“Hey Bob!” She was exhausted as I walked in with my tax papers. She is my advisor and my childhood buddy. Before I could say something she started, “parenting is tough these days, it’s definitely not what they prepped me for at business school. It’s like you strive for two separate personalities living within yourself. One wants to gratify the dreamer-self while the other wants to satisfy the nurturing-self. I’ll be honest Bob I feel torn from within. Even though I claim up to 35% of my childcare expenses and my babysitter is nice, I feel something is amiss whenever I leave them to her.
The other day my elder daughter was sulking that no one at school likes her. I was so worried I wanted to counsel her out of this self-pity mode but I had this huge project to submit at work and I postponed the conversation. Over the weekend, when I walked up to her, she had somehow dealt with it. I want her to be happy always but somehow I’ve let her down in her emotional battle. I am living in this constant guilt of absenteeism.
What family values am I projecting to my kids? I know my income is paying for their camps, sports and rehearsals. Probably, I will amass savings by the time they grow up and walk out in the world but will they have a memory of those loving-mommy-moments to carry with them? Will they be prepared enough to face the challenges of life with courage?”
I queried again, “do you talk about your work and challenges with them?” She said, “Yeah! In fact, I feel very excited when I am sharing my office stories, be it bagging an award or dealing with adversities. They often come up with bright ideas. My younger one was devastated, when she learnt that I sell insurance and not really fly jets.” We both laughed.

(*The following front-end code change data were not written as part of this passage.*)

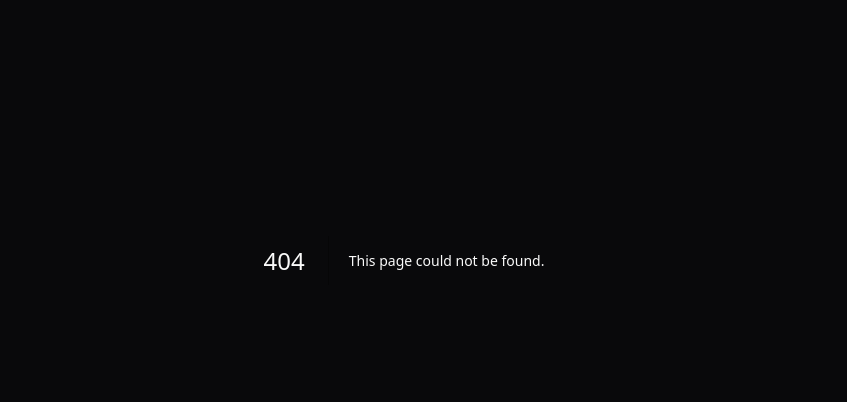
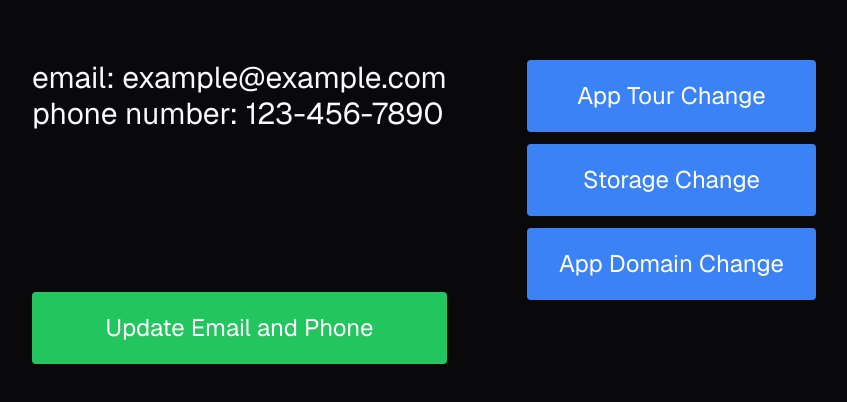
Before and after one commit to Builder-s-League/BuildersLeague-Edition1, a Next.js app: page /setting in a window 1280 px wide. Before the commit this address had no page. Shown: the part 140-542 px from the top of the page, without its empty margins (236-1083 px from the left). Built offline with nearby package versions, Linux system fonts and the light colour scheme.

Commit message:
Added settings page

```diff
--- a/package.json
+++ b/package.json
@@ -22,7 +22,8 @@
     "prepare": "husky install",
     "test": "jest",
     "test:ci": "jest --ci",
-    "analyze": "ANALYZE=true npm build"
+    "analyze": "ANALYZE=true npm run build",
+    "lint-staged": "lint-staged"
   },
   "dependencies": {
     "@next/bundle-analyzer": "^14.0.4",
--- /dev/null
+++ b/src/app/setting/page.tsx
@@ -0,0 +1,35 @@
+import React from 'react'
+
+const Setting: React.FC = () => {
+  return (
+    <div className="mt-[10rem] flex justify-between gap-10">
+      {/* Main container with email/phone and buttons */}
+      <div className="mb-4 flex flex-col justify-between px-10">
+        {/* Email and phone section */}
+        <div className="mt-10">
+          <p className="text-3xl">email: example@example.com</p>
+          <p className="text-3xl">phone number: 123-456-7890</p>
+        </div>
+        {/* Update button aligned to the left with increased margin left */}
+        <button className="mt-[10rem] rounded bg-green-500 px-8 py-5 text-2xl text-white">
+          Update Email and Phone
+        </button>
+      </div>
+
+      {/* Buttons section */}
+      <div className="mt-10 flex flex-col items-end space-y-3">
+        <button className="w-full rounded bg-blue-500 px-8 py-5 text-2xl text-white">
+          App Tour Change
+        </button>
+        <button className="w-full rounded bg-blue-500 px-8 py-5 text-2xl text-white">
+          Storage Change
+        </button>
+        <button className="w-full rounded bg-blue-500 px-8 py-5 text-2xl text-white">
+          App Domain Change
+        </button>
+      </div>
+    </div>
+  )
+}
+
+export default Setting
--- /dev/null
+++ b/src/app/setting/update-email/page.tsx
@@ -0,0 +1,42 @@
+'use client'
+
+import React from 'react'
+
+const Setting: React.FC = () => {
+  return (
+    <div className="mt-[10rem] flex h-screen justify-between gap-10">
+      {/* Main container with email/phone and buttons */}
+      <div className="mb-4 flex flex-col justify-start px-10">
+        {/* Email input section */}
+        <div className="mt-10">
+          <input
+            className="rounded border-2 border-white px-4 py-2 text-lg"
+            placeholder="Enter email"
+          />
+        </div>
+
+        {/* Update button aligned to the left */}
+        <button className="mt-24 rounded bg-green-500 px-8 py-5 text-2xl text-white">
+          Update
+        </button>
+      </div>
+
+      {/* Buttons section */}
+      <div className="flex flex-col space-y-3">
+        <button className="w-full rounded bg-blue-500 px-8 py-5 text-2xl text-white">
+          Test Account Info
+        </button>
+        <button className="w-full rounded bg-blue-500 px-8 py-5 text-2xl text-white">
+          Contact Us
+        </button>
+
+        {/* Feedback button placed below the stacked buttons */}
+        <button className="w-full rounded bg-blue-500 px-8 py-5 text-2xl text-white">
+          Feedback
+        </button>
+      </div>
+    </div>
+  )
+}
+
+export default Setting
```
Also changed, not shown: src/components/setting.tsx (added), 2 other files (tests, documents, lock files or other folders).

I picked up two paper-napkins. I asked her to play along with me wherein she will do as I say for ten seconds. She made a weird expression but nodded as she knew I was trying to drive home a point.
I crushed the paper into a ball, she repeated. We both were enjoying the drill. I declared, “At the count of 5 throw the piece of paper as far as you can.” She laughed and I counted, “1… 2…” positioning my wrist so I could throw my paper ball in the farthest corner of the room, she was mirroring me. I continued, “3… 4…” I threw the paper and she did the same, hers landed far ahead of mine and she literally jumped with joy of winning when I reminded her that she threw it at 4 when she was supposed to throw the ball at the count of 5.” She gave me a sheepish look of realization. “Likewise, children do as you do and not as you say.” That is the reason her elder daughter could walk out of her challenges with ease. She has absorbed her mother’s strength. To live beyond the margins and believe in dreams is the best legacy of love to pass on to our children. Share a smile, but don’t hide your tear. Share your grit but let them also see your fear.